Best Practices for Mapping: Application Files and Fields
Please note: This post originally appeared on Extol.com (EXTOL has been acquired by Cleo).
Successful EDI implementations must begin with the development and employment of efficient object naming conventions using “best practices.” This will avoid aggravation and redevelopment at a later time. “Doing it correctly the first time” is a most-relevant piece of advice. This is of particular advantage when creating files (tables) to store EDI data (the implementation and deployment of EDI interface/staging files and in support of both inbound and outbound EDI transactions).
EDI interface files generally support both the Enterprise Resource Planning (ERP) applications and the EDI transactions exchanged with trading partners. The types of files used depend on business requirements and how you will process data within the ERP. Implementation could be affected by the degree of external programming, and how such custom programs are designed for interfacing with the EDI database files. Your choice should be based on “what you feel more comfortable working with” and “how easy changes can be made if needed in the future.” Regardless of outside influences, one thing is for certain, “do-overs” are not fun!
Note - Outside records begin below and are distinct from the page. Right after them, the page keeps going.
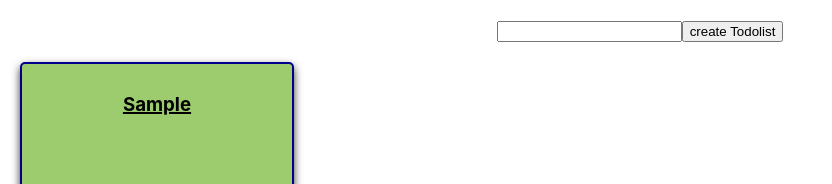
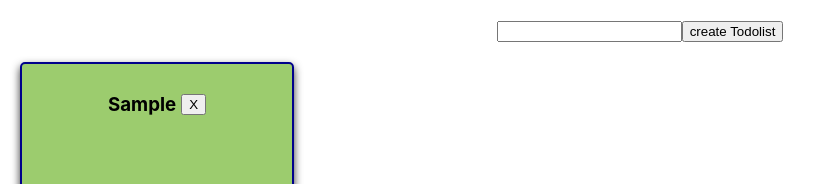
Before and after one commit to makishima44/todolist, a React (Create React App) app: page / in a window 1280 px wide. Both pictures are taken after typing "Sample" into the empty fields and a click on the button "create Todolist". Shown: the top 184 px of the page, without its empty margins (0-832 px from the left). Built offline with nearby package versions, Linux system fonts and the light colour scheme.

Commit message:
добавлен changeTodolistTitle

```diff
--- a/src/App.tsx
+++ b/src/App.tsx
@@ -2,17 +2,10 @@ import { useState } from "react";
 import s from "./App.module.css";
 import { Input } from "./common/components/Input/Input";
 import { Button } from "./common/components/Button/Button";
-import { v1 } from "uuid";
 import { Todolist } from "./common/components/Todolist/Todolist";
 import { useDispatch, useSelector } from "react-redux";
 import { RootState } from "./redux/store";
 import { addTodolist } from "./redux/todolistsSlice";
-
-export type Todolist = {
-  id: string;
-  name: string;
-  tasks: Task[];
-};
 
 export type Task = {
   id: string;
@@ -25,8 +18,8 @@ function App() {
 
   const [todolistName, setTodolistName] = useState("");
 
-  const createTodolist = () => {
-    dispatch(addTodolist({ name: todolistName }));
+  const handleCreateTodolist = () => {
+    dispatch(addTodolist({ title: todolistName }));
     setTodolistName("");
   };
 
@@ -38,11 +31,11 @@ function App() {
     <div className={s.App}>
       <div>
         <Input onChange={handleInputChange} value={todolistName} />
-        <Button name={"create Todolist"} onClick={createTodolist} />
+        <Button name={"create Todolist"} onClick={handleCreateTodolist} />
       </div>
       <div className={s.todolistBlock}>
         {todolists.map((td) => {
-          return <Todolist name={td.name} todolistId={td.id} />;
+          return <Todolist todolistName={td.title} todolistId={td.id} />;
         })}
       </div>
     </div>
--- /dev/null
+++ b/src/common/components/EditableSpan/EditableSpan.tsx
@@ -0,0 +1,39 @@
+import React, { useState } from "react";
+
+type EditableTitleProps = {
+  title: string;
+  onChange: (newTitle: string) => void;
+};
+
+export const EditableTitle = ({ title, onChange }: EditableTitleProps) => {
+  const [editMode, setEditMode] = useState(false);
+  const [newTitle, setNewTitle] = useState(title);
+
+  const activateEditMode = () => {
+    setEditMode(true);
+  };
+
+  const onChangeTitle = (event: React.ChangeEvent<HTMLInputElement>) => {
+    setNewTitle(event.target.value);
+  };
+
+  const saveTitle = () => {
+    onChange(newTitle);
+    setEditMode(false);
+  };
+
+  return (
+    <div>
+      {editMode ? (
+        <input
+          value={newTitle}
+          onChange={onChangeTitle}
+          onBlur={saveTitle}
+          autoFocus
+        />
+      ) : (
+        <h3 onDoubleClick={activateEditMode}>{title}</h3>
+      )}
+    </div>
+  );
+};
--- a/src/common/components/Todolist/Todolist.module.css
+++ b/src/common/components/Todolist/Todolist.module.css
@@ -8,6 +8,13 @@
   background-color: rgba(119, 185, 54, 0.721);
 }
 
+.todolistTitleBlock {
+  display: flex;
+  align-items: center;
+  justify-content: center;
+  gap: 5px;
+}
+
 .todolistTitle {
   text-decoration: underline;
   text-decoration-thickness: 2px;
--- a/src/common/components/Todolist/Todolist.tsx
+++ b/src/common/components/Todolist/Todolist.tsx
@@ -1,24 +1,38 @@
+import { useDispatch } from "react-redux";
 import { Button } from "../Button/Button";
-import { Input } from "../Input/Input";
 import s from "./Todolist.module.css";
+import {
+  changeTodolistTitle,
+  removeTodolist,
+} from "../../../redux/todolistsSlice";
+import { EditableTitle } from "../EditableSpan/EditableSpan";
 
 type TodolistProps = {
-  name: string;
+  todolistName: string;
   todolistId: string;
 };
 
-export const Todolist = ({
-  name,
-  todolistId,
-}:
-TodolistProps) => {
+export const Todolist = ({ todolistName, todolistId }: TodolistProps) => {
+  const dispatch = useDispatch();
+
+  const handleDeleteTodolist = () => {
+    dispatch(removeTodolist({ id: todolistId }));
+  };
+
+  const onChangeTitle = (newTitle: string) => {
+    dispatch(changeTodolistTitle({ id: todolistId, title: newTitle }));
+  };
+
   return (
     <div className={s.todolist}>
-      <h3 className={s.todolistTitle}>{name}</h3>
-      <div className={s.taskBlock}>
-        {/* <Input value={taskName} onChange={onTaskChange} /> */}
-        {/* <Button name={"create Task"} onClick={addTask} /> */}
+      <div className={s.todolistTitleBlock}>
+        <EditableTitle
+          title={todolistName}
+          onChange={onChangeTitle}
+        ></EditableTitle>
+        <Button name={"X"} onClick={handleDeleteTodolist} />
       </div>
+      <div className={s.taskBlock}></div>
     </div>
   );
 };
--- a/src/redux/todolistsSlice.ts
+++ b/src/redux/todolistsSlice.ts
@@ -1,9 +1,9 @@
 import { createSlice, PayloadAction } from "@reduxjs/toolkit";
 import { v1 } from "uuid";
 
-type Todolist = {
+export type Todolist = {
   id: string;
-  name: string;
+  title: string;
 };
 
 const initialState: Todolist[] = [];
@@ -12,14 +12,24 @@ const todolistsSlice = createSlice({
   name: "todolists",
   initialState,
   reducers: {
-    addTodolist: (state, action: PayloadAction<{ name: string }>) => {
-      state.push({ id: v1(), name: action.payload.name });
+    addTodolist: (state, action: PayloadAction<{ title: string }>) => {
+      state.push({ id: v1(), title: action.payload.title });
     },
     removeTodolist: (state, action: PayloadAction<{ id: string }>) => {
       return state.filter((todolist) => todolist.id !== action.payload.id);
     },
+    changeTodolistTitle: (
+      state,
+      action: PayloadAction<{ id: string; title: string }>
+    ) => {
+      const todo = state.find((todolist) => todolist.id === action.payload.id);
+      if (todo) {
+        todo.title = action.payload.title;
+      }
+    },
   },
 });
 
-export const { addTodolist, removeTodolist } = todolistsSlice.actions;
+export const { addTodolist, removeTodolist, changeTodolistTitle } =
+  todolistsSlice.actions;
 export const todolistsReducer = todolistsSlice.reducer;
```
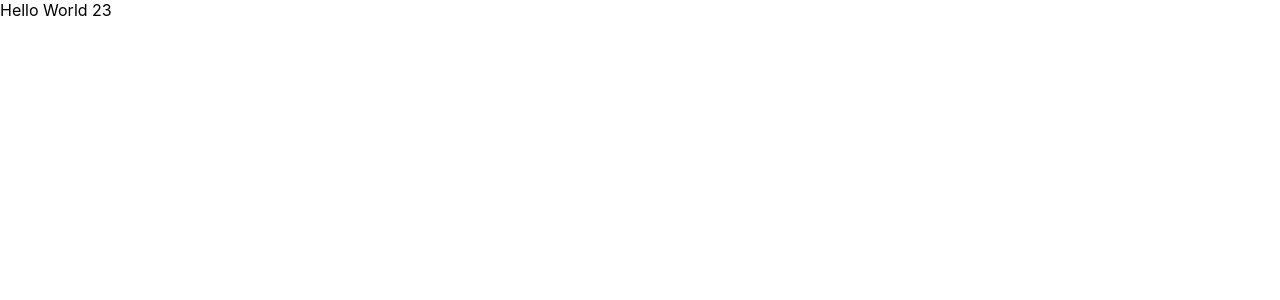
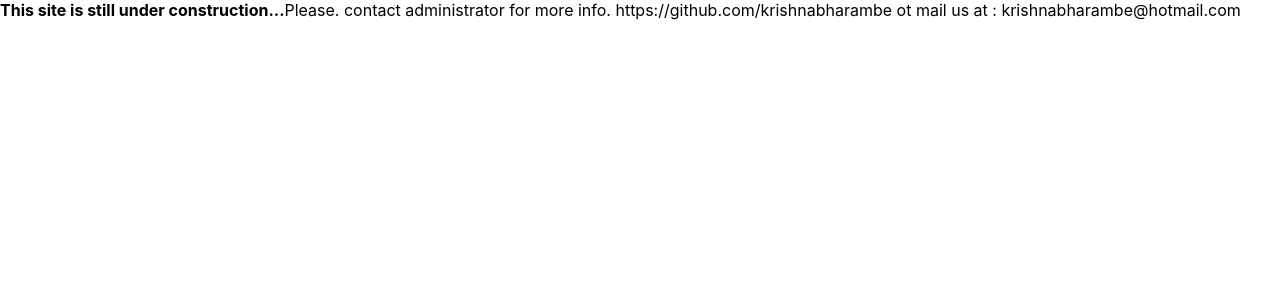
Before and after one commit to krishnabharambe/stupiduicom, a React (Create React App) app: page / in a window 1280 px wide. Shown: the top 300 px of the page. Built offline with nearby package versions, Linux system fonts and the light colour scheme.

Commit message:
added contact info

```diff
--- a/src/App.js
+++ b/src/App.js
@@ -2,7 +2,11 @@
 function App() {
   return (
     <div>
-Hello World 23
+<b>This site is still under construction...</b>
+
+Please. contact administrator for more info.
+
+https://github.com/krishnabharambe ot mail us at : krishnabharambe@hotmail.com
     </div>
   );
 }
```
When creating your interface files, it is important to develop and standardize in-house naming conventions that can be used for all files. This will help to identify a file’s purpose and keep your files organized. Remember, you may not be the only source who must use or have access to these files. Below is a list (with examples) of items that should be considered when developing both a file and field naming scheme:
Direction Code: In, Out, Send, Receive
Map/Transaction Type: 810, 850, INV, PO
Structured Data Levels: Header, Detail, Address, Note
Segment Labels: BEG, IT1, N1, MSG
Element Labels: BEG01, IT102, N104
When identifying field (column) names, taking the time to include Element ID and Element Description detail will speak volumes when future technicians must figure out the data because the original file specs conveniently disappeared. One recommendation is to include all Segment and Element descriptions in the metadata. This also significantly simplifies field searching when building maps or developing programs.
Consider the following two examples:
Field Name: “PONUM” Description: “Purchase Order Number BEG03”
Field Name: “CSTORD” Description: “Cust Ord #”
A brief glance will quickly reveal how the simple use of common and consistent conventions can have a noticeable effect on interfaces (programs, maps, etc) that access data, by improving search functions and removing the possibility of field misuse and abuse.
By taking the time to define and apply best-practice naming conventions prior to any development, EDI interfaces can be built once and used many times. The alternative is to make customized changes until the interface (and the adding of new objects) grows out of control. Keeping your files and fields organized by using standards for naming and descriptions can make mapping a breeze. Above all, try to keep in mind that you may not be the only person who has to use these files. Long after you’ve moved on, somebody will either be cursing or praising you. Make it the latter!